For a while during the last decade, Hewlett-Packard had a fully funded pension plan that was invested almost entirely in fixed income and had hedged 100% of its interest-rate risk. Then in 2008, $125 billion HP acquired EDS. The EDS defined-benefit plan was heavily invested in equities and the financial crisis left it severely underfunded. In 2009, the company merged the HP and EDS U.S. plans, which had a combined funded status of just 82%, increased the plan’s allocation to risky assets and unwound its interest-rate hedge.
In 2010, HP’s benefit fund investment team was asked to get the combined pension plan back to fully funded status within five years, and the team began to work on a strategy to reduce risk as the plan’s funded status improved. They built a Monte Carlo simulation model to analyze how different strategies would affect the plan’s funded status and the volatility of funded status. Then the team designed a dynamic asset allocation strategy in which the funded status of the plan can trigger changes to its asset allocation, and the funded status together with the level of interest rates can trigger changes in the plan’s interest-rate hedge ratio.
“The general idea is to take away risk when we can,” says senior portfolio manager David Cheng. “If our funding ratio improves, we want to lower our risk profile.”
The benefit fund investment team implemented a framework that includes a dashboard that monitors the plan’s funded status on a daily basis, trigger levels that are pre-approved by the investment committee so that changes can occur in real time, and three derivatives overlay programs in fixed income, equities and currencies to facilitate investment changes.

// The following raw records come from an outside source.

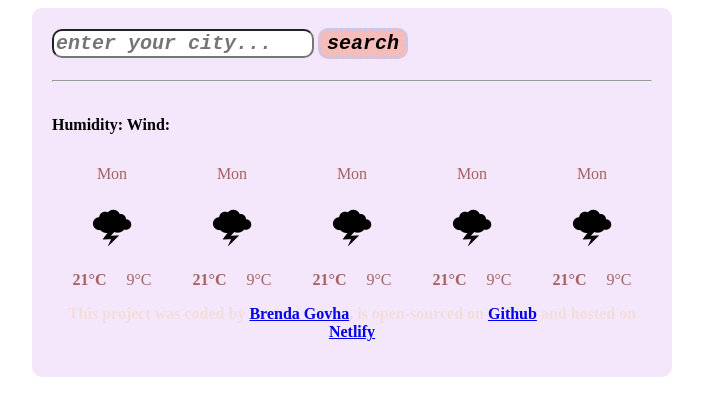
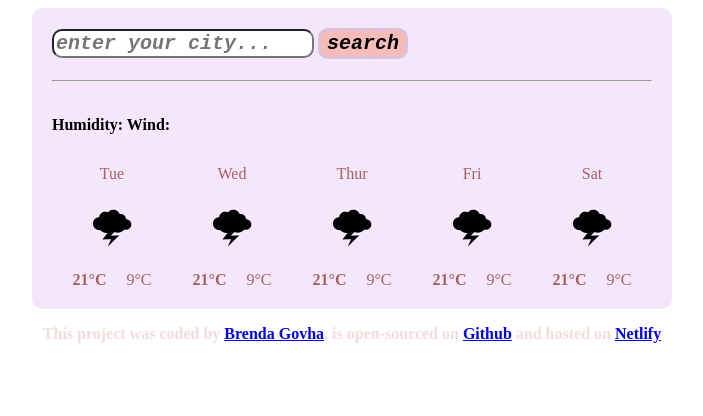
Before and after one commit to bgovha/VANILLA-WEATHER-APP, a plain HTML site: page index.html in a window 1280 px wide. Shown: the whole page, without its empty margins (288-991 px from the left). Drawn offline with nearby package versions, Linux system fonts and the light colour scheme; no server answers.

Commit message:
injected HTML forecast from Javascript

```diff
--- a/index.html
+++ b/index.html
@@ -37,62 +37,8 @@
         <span class="wind"> Wind: <span id="wind-speed"></span> </span>
       </p>
 
-      <div class="weather-forecast">
-        <div class="weather-forecast-day">
-          <div class="weather-forecast-date">Mon</div>
-          <div class="weather-forecast-icon">🌩</div>
-          <div class="weather-forecast-temperatures">
-            <div class="weather-forecast-temperature">
-              <strong>21°C</strong>
-            </div>
-            <div class="weather-forecast-temperature">9°C</div>
-          </div>
-        </div>
-
-        <div class="weather-forecast-day">
-          <div class="weather-forecast-date">Mon</div>
-          <div class="weather-forecast-icon">🌩</div>
-          <div class="weather-forecast-temperatures">
-            <div class="weather-forecast-temperature">
-              <strong>21°C</strong>
-            </div>
-            <div class="weather-forecast-temperature">9°C</div>
-          </div>
-        </div>
-
-        <div class="weather-forecast-day">
-          <div class="weather-forecast-date">Mon</div>
-          <div class="weather-forecast-icon">🌩</div>
-          <div class="weather-forecast-temperatures">
-            <div class="weather-forecast-temperature">
-              <strong>21°C</strong>
-            </div>
-            <div class="weather-forecast-temperature">9°C</div>
-          </div>
-        </div>
-
-        <div class="weather-forecast-day">
-          <div class="weather-forecast-date">Mon</div>
-          <div class="weather-forecast-icon">🌩</div>
-          <div class="weather-forecast-temperatures">
-            <div class="weather-forecast-temperature">
-              <strong>21°C</strong>
-            </div>
-            <div class="weather-forecast-temperature">9°C</div>
-          </div>
-        </div>
-
-        <div class="weather-forecast-day">
-          <div class="weather-forecast-date">Mon</div>
-          <div class="weather-forecast-icon">🌩</div>
-          <div class="weather-forecast-temperatures">
-            <div class="weather-forecast-temperature">
-              <strong>21°C</strong>
-            </div>
-            <div class="weather-forecast-temperature">9°C</div>
-          </div>
-        </div>
-      </div>
+      <div class="forecast" id="forecast"></div>
+    </div>
 
     <p class="footer">
       This project was coded by
--- a/script.js
+++ b/script.js
@@ -51,7 +51,33 @@ function searchFunction(event) {
   searchCity(formInput.value);
 }
 
+function displayForecast() {
+
+
+  let days = ["Tue", "Wed", "Thur", "Fri", "Sat"];
+  let forecastHtml = "";
+
+  days.forEach(function (day) {
+    forecastHtml +=
+      `
+        <div class="weather-forecast-day">
+          <div class="weather-forecast-date">${day}</div>
+          <div class="weather-forecast-icon">🌩</div>
+          <div class="weather-forecast-temperatures">
+            <div class="weather-forecast-temperature">
+              <strong>21°C</strong>
+            </div>
+            <div class="weather-forecast-temperature">9°C</div>
+          </div>
+        </div>
+        `;
+  });
+
+  let forecastElement = document.querySelector("#forecast");
+  forecastElement.innerHTML = forecastHtml;
+}
 let searchForm = document.querySelector("#search-engine");
 searchForm.addEventListener("submit", searchFunction);
 
 searchCity("Harare");
+displayForecast();
--- a/styles.css
+++ b/styles.css
@@ -88,7 +88,7 @@
 }
 
 
-.weather-forecast{
+.forecast{
   display: flex;
   justify-content: space-around;
   margin-top: 30px;
```
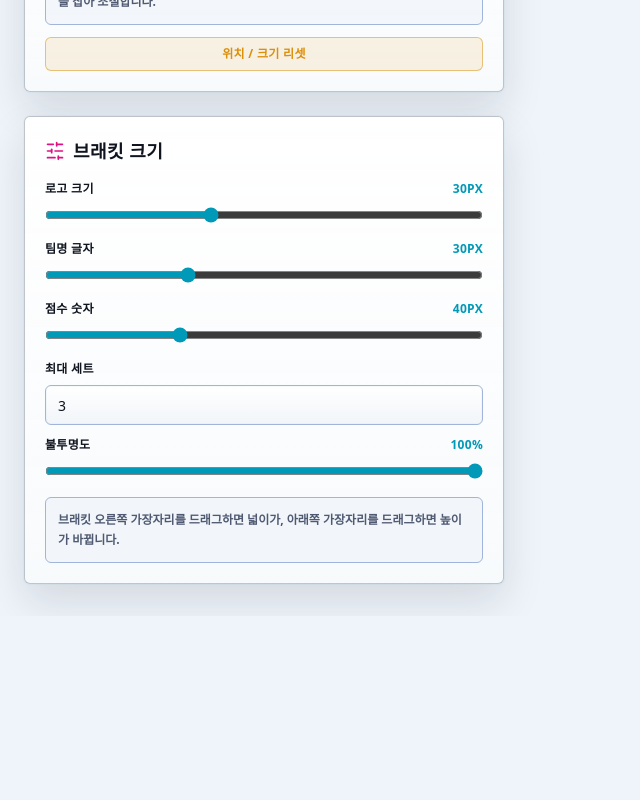
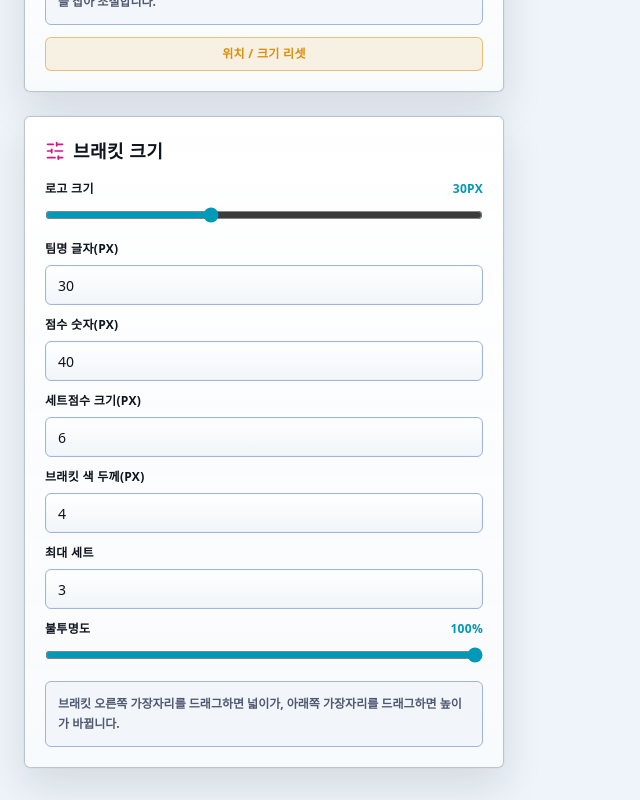
Before and after one commit to Byeolsae/Bracket-Arena, a Next.js app: page /scoreboard in a window 1280 px wide. Shown: the part 3977-4777 px from the top of the page, without its empty margins (0-640 px from the left). Before the commit the page ends 4593 px from the top, so only its background shows below. Built offline with nearby package versions, Linux system fonts and the light colour scheme; no server answers.

Commit message:
Expand scoreboard sizing controls

```diff
--- a/src/app/scoreboard/page.tsx
+++ b/src/app/scoreboard/page.tsx
@@ -124,6 +124,8 @@ type OverlaySettings = {
   logoSize: number;
   fontSize: number;
   scoreFontSize: number;
+  setScoreMarkerSize: number;
+  accentThickness: number;
   maxSetScore: number;
   fontFamily: FontFamily;
   overlayTheme: OverlayTheme;
@@ -172,6 +174,8 @@ const defaultSettings: OverlaySettings = {
   logoSize: 30,
   fontSize: 30,
   scoreFontSize: 40,
+  setScoreMarkerSize: 6,
+  accentThickness: 4,
   maxSetScore: 3,
   fontFamily: "sans",
   overlayTheme: "dark",
@@ -914,8 +918,8 @@ export default function ScoreboardPage() {
       const deltaY = (moveEvent.clientY - event.clientY) / metrics.scaleY;
       const widthDelta = resizeFromLeft ? -deltaX : resizeFromRight ? deltaX : 0;
       const heightDelta = resizeFromTop ? -deltaY : resizeFromBottom ? deltaY : 0;
-      const nextTeamWidth = Math.round(clamp(startTeamWidth + widthDelta, 80, 620));
-      const nextRowHeight = Math.round(clamp(startRowHeight + heightDelta, 24, 160));
+      const nextTeamWidth = Math.round(clamp(startTeamWidth + widthDelta, 1, 10000));
+      const nextRowHeight = Math.round(clamp(startRowHeight + heightDelta, 1, 10000));
       const nextWidth = nextTeamWidth + startScoreWidth;
       const xShift = resizeFromLeft ? startTeamWidth - nextTeamWidth : 0;
       const yShift = resizeFromTop ? startRowHeight - nextRowHeight : 0;
@@ -994,7 +998,7 @@ export default function ScoreboardPage() {
     const handlePointerMove = (moveEvent: PointerEvent) => {
       const deltaX = (moveEvent.clientX - event.clientX) / metrics.scaleX;
       const widthDelta = resizeFromLeft ? -deltaX : deltaX;
-      const nextScoreWidth = Math.round(clamp(startScoreWidth + widthDelta, 28, 220));
+      const nextScoreWidth = Math.round(clamp(startScoreWidth + widthDelta, 1, 10000));
       const nextWidth = targetTeam.teamWidth + nextScoreWidth;
       const xShift = resizeFromLeft ? startScoreWidth - nextScoreWidth : 0;
       const nextLeft = clamp(startLeft + xShift, 0, Math.max(0, metrics.width - nextWidth));
@@ -1700,8 +1704,26 @@ export default function ScoreboardPage() {
             </div>
             <div className="grid gap-3">
               <RangeField label="로고 크기" value={settings.logoSize} min={0} max={80} onChange={(value) => updateSetting("logoSize", value)} suffix="px" />
-              <RangeField label="팀명 글자" value={settings.fontSize} min={14} max={64} onChange={(value) => updateSetting("fontSize", value)} suffix="px" />
-              <RangeField label="점수 숫자" value={settings.scoreFontSize} min={16} max={96} onChange={(value) => updateSetting("scoreFontSize", value)} suffix="px" />
+              <NumberField
+                label="팀명 글자(px)"
+                value={settings.fontSize}
+                onChange={(value) => updateSetting("fontSize", Math.max(1, Math.floor(value)))}
+              />
+              <NumberField
+                label="점수 숫자(px)"
+                value={settings.scoreFontSize}
+                onChange={(value) => updateSetting("scoreFontSize", Math.max(1, Math.floor(value)))}
+              />
+              <NumberField
+                label="세트점수 크기(px)"
+                value={settings.setScoreMarkerSize ?? defaultSettings.setScoreMarkerSize}
+                onChange={(value) => updateSetting("setScoreMarkerSize", Math.max(0, Math.floor(value)))}
+              />
+              <NumberField
+                label="브래킷 색 두께(px)"
+                value={settings.accentThickness ?? defaultSettings.accentThickness}
+                onChange={(value) => updateSetting("accentThickness", Math.max(0, Math.floor(value)))}
+              />
               <NumberField
                 label="최대 세트"
                 value={settings.maxSetScore}
@@ -2031,6 +2053,7 @@ function SplitTeamBracket({
         <SetScoreMarkers
           setScore={team.setScore}
           maxSetScore={settings.maxSetScore}
+          markerSize={settings.setScoreMarkerSize ?? defaultSettings.setScoreMarkerSize}
           edge={team.setScoreEdge}
           align={team.setScoreAlign}
         />
@@ -2193,18 +2216,22 @@ function TeamCell({
         : "justify-start";
   const logoFirst = team.logoSide === "left";
   const logoSize = Math.min(settings.logoSize, Math.max(0, size.rowHeight - 8));
+  const accentThickness = settings.accentThickness ?? defaultSettings.accentThickness;
   const teamCell = (
     <div
       key="team"
       className={[
         "flex min-w-0 items-center gap-2 px-3",
         teamThemeClass,
-        justifyClass,
-        accentRight ? "border-r-4" : "border-l-4"
+        justifyClass
       ].join(" ")}
       style={{
         height: size.rowHeight,
+        borderLeftStyle: accentRight || accentThickness <= 0 ? undefined : "solid",
+        borderLeftWidth: accentRight ? undefined : accentThickness,
         borderLeftColor: accentRight ? undefined : accentColor,
+        borderRightStyle: !accentRight || accentThickness <= 0 ? undefined : "solid",
+        borderRightWidth: accentRight ? accentThickness : undefined,
         borderRightColor: accentRight ? accentColor : undefined,
         color: textColor
       }}
@@ -2265,16 +2292,20 @@ function ScoreCell({
 function SetScoreMarkers({
   setScore,
   maxSetScore,
+  markerSize,
   edge,
   align
 }: {
   setScore: number;
   maxSetScore: number;
+  markerSize: number;
   edge: SetScoreEdge;
   align: SetScoreAlign;
 }) {
-  const markerCount = clamp(Math.floor(maxSetScore), 1, 20);
+  const markerCount = Math.max(1, Math.floor(maxSetScore));
   const filledCount = clamp(Math.floor(setScore), 0, markerCount);
+  const size = Math.max(0, markerSize);
+  const offset = size + 5;
   const alignClass =
     align === "center"
       ? "left-1/2 -translate-x-1/2 justify-center"
@@ -2285,10 +2316,14 @@ function SetScoreMarkers({
   return (
     <div
       className={[
-        "pointer-events-none absolute z-20 flex h-2 items-center gap-1",
-        edge === "top" ? "-top-3" : "-bottom-3",
+        "pointer-events-none absolute z-20 flex items-center gap-1",
         alignClass
       ].join(" ")}
+      style={{
+        height: size,
+        top: edge === "top" ? -offset : undefined,
+        bottom: edge === "bottom" ? -offset : undefined
+      }}
       aria-label={`세트점수 ${filledCount}`}
     >
       {Array.from({ length: markerCount }).map((_, index) => (
@@ -2298,6 +2333,7 @@ function SetScoreMarkers({
             "h-1.5 w-1.5 rounded-full border border-white/70 shadow-[0_0_5px_rgba(255,255,255,0.35)]",
             index < filledCount ? "bg-gold" : "bg-slate-950/80"
           ].join(" ")}
+          style={{ width: size, height: size }}
         />
       ))}
     </div>
```
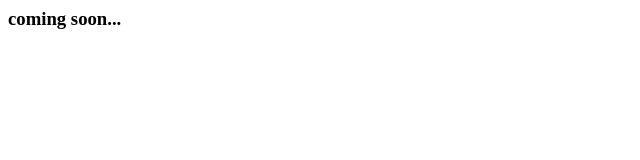
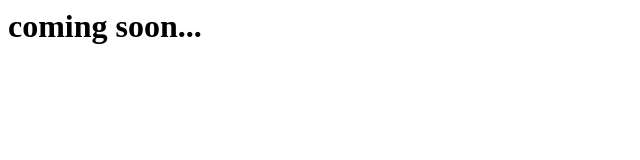
Before and after one commit to kennan-grant/kennan-grant.github.io, a plain HTML site: page index.html in a window 1280 px wide. Shown: the whole page, without its empty margins (0-640 px from the left). Drawn offline with Linux system fonts and the light colour scheme.

Commit message:
Update index.html

```diff
--- a/index.html
+++ b/index.html
@@ -1 +1 @@
-<h3>coming soon...</h3>
+<h1>coming soon...</h1>
```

“Our framework is really designed so that we can be nimble and flexible,” Cheng says. “We don’t have to go back to the investment board and wait for weeks or months until they approve our strategy. The entire strategy has been approved and when we’re at a trigger point, we can go ahead and execute our strategy in real time.”